The Ellisons and other owners of thrift shops that you interviewed had some very good points. They have developed an enterprise that probably could not be called an enterprise without the professional management for which they are responsible. They built the business. While the charities' percentage may be low in some minds, their gross income is probably higher as a result of these dedicated owners.
These owners built the business by investing their assets and labors. The wealth they have created is not unreasonable, in fact modest, when compared to other American entrepreneurs. What is remarkable is the fact that they have not reaped unconscionable profits by completely and unmercifully exploiting this hidden and unregulated segment of the economy.
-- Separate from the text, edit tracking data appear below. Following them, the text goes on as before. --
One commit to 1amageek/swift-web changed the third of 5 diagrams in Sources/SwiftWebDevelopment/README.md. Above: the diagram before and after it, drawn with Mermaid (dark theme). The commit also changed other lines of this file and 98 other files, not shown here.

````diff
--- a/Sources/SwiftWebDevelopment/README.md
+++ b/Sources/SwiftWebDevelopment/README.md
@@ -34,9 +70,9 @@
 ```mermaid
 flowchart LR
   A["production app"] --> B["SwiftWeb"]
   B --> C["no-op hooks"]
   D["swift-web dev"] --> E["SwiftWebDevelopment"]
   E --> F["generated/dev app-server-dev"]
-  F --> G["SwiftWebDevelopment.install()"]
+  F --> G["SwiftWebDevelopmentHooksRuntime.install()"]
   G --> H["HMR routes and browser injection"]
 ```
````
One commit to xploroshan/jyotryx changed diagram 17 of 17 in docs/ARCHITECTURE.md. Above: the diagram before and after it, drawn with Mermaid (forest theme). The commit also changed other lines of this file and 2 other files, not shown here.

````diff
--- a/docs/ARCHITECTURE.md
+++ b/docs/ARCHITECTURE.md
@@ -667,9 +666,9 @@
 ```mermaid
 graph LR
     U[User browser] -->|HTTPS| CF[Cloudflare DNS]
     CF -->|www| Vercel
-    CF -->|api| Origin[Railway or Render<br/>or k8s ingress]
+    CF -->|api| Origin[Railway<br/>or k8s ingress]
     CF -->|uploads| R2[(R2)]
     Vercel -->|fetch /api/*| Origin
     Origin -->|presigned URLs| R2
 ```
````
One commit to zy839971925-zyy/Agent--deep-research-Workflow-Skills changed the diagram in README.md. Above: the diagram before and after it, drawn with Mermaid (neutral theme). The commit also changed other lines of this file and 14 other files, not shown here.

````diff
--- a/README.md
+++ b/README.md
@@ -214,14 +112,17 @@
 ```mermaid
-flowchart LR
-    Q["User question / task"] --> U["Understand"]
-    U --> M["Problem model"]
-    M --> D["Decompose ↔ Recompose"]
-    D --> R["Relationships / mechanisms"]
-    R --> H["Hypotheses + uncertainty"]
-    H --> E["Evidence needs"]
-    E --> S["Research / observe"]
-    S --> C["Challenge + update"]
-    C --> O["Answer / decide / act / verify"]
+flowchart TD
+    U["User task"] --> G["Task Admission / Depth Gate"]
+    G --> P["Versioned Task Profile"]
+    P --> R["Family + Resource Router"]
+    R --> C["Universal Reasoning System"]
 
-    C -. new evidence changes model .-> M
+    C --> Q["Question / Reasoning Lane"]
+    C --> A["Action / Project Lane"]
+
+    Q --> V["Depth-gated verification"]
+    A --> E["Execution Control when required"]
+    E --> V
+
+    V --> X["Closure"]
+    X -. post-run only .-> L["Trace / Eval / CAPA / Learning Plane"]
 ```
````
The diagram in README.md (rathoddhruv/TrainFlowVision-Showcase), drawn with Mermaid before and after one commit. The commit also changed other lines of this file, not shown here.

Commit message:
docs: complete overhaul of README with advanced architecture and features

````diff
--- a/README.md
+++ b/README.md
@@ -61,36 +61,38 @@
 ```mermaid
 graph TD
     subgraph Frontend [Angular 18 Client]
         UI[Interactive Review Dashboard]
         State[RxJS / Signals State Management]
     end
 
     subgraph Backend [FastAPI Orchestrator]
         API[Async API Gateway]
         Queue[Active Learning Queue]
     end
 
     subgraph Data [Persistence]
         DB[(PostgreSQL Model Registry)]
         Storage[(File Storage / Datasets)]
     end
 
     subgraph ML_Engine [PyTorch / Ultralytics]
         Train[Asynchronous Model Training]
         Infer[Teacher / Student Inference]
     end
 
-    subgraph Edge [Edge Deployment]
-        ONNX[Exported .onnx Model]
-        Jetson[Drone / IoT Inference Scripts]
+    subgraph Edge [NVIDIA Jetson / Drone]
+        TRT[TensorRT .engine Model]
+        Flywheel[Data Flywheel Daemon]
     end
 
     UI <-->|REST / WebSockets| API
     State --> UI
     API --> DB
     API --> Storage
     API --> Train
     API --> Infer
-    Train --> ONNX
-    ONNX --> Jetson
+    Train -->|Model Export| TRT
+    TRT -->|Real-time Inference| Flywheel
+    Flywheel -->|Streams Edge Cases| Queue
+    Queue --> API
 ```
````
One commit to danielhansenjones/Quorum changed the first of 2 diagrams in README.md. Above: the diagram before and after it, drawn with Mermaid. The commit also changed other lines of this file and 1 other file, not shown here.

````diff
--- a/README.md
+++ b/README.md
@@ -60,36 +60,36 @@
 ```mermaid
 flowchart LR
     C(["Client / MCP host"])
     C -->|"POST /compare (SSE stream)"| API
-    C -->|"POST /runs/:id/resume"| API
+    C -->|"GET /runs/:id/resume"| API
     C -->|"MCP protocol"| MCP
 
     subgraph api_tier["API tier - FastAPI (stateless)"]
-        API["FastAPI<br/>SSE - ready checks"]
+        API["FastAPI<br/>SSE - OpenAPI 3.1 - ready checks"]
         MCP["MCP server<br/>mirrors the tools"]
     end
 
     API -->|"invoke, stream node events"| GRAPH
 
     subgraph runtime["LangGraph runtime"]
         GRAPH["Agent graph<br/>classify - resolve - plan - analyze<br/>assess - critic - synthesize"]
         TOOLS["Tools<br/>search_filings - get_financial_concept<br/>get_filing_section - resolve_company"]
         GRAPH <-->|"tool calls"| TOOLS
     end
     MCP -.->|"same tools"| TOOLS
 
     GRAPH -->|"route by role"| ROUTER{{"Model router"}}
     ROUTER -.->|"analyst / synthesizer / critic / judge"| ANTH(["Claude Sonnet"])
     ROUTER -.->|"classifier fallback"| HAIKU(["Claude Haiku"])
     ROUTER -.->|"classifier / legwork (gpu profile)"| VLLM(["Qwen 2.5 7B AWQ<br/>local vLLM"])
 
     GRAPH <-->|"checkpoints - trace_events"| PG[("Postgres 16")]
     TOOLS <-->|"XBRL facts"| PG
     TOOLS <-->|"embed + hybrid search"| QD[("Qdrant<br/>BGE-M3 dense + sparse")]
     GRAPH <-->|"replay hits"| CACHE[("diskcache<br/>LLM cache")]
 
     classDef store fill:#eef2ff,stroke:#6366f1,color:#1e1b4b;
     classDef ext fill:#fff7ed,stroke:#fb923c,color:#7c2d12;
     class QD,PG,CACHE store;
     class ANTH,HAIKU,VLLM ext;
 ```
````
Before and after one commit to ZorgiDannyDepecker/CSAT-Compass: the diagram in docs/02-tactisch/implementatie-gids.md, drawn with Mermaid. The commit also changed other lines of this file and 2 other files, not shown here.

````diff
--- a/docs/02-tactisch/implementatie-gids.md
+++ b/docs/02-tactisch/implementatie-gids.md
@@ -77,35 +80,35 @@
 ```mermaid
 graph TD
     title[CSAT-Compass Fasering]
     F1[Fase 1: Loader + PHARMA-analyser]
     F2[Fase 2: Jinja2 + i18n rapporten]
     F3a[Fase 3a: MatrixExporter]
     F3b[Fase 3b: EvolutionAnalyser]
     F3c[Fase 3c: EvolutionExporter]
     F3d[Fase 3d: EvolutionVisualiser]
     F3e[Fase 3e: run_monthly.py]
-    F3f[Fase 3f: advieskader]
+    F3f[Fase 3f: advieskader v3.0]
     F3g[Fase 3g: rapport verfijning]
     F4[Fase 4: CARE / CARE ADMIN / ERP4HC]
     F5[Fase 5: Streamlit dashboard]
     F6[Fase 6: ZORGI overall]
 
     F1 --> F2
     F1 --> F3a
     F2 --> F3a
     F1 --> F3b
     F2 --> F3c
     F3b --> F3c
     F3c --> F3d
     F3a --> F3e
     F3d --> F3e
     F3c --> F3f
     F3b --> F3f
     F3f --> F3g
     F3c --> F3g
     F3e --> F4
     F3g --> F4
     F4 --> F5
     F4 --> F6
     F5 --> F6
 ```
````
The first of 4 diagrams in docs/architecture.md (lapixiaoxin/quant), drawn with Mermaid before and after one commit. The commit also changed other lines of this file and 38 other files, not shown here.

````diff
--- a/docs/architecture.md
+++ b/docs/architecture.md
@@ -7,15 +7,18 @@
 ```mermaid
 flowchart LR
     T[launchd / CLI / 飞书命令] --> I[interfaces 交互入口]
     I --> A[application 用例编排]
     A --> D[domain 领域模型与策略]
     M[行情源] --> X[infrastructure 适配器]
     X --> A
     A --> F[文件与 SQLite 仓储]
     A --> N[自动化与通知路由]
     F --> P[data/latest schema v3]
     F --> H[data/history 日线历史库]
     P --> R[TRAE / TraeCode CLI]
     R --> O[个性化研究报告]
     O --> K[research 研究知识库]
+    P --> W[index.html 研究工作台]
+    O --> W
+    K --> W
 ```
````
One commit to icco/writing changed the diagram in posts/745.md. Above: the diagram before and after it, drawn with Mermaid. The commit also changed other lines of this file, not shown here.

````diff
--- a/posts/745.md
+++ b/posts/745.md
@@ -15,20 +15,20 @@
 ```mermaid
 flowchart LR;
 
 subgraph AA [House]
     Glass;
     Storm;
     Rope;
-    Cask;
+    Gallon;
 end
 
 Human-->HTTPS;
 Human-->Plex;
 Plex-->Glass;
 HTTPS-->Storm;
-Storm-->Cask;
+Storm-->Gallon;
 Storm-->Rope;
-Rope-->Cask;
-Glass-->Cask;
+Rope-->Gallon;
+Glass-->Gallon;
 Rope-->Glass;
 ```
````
Your article has performed a valuable service by bringing the operation of thrift shops to the attention of not only the public at large, but also to those responsible for guiding our charities. While some will demand government regulation of thrift shop enterprises, it is more appropriate for the charities in whose name these businesses are run to establish controls. There is no reason why a charity, even with a totally volunteer board of directors, cannot establish its own guidelines for review and monitoring arrangements with thrift shop operators.
If there is much money to be made in thrift shop operations as your article implies, then you have hopefully encouraged more entrepreneurs to enter the field. Increased competition for use of the charities' names will raise their percentage of the profit.
ROBERT C. ARONOFF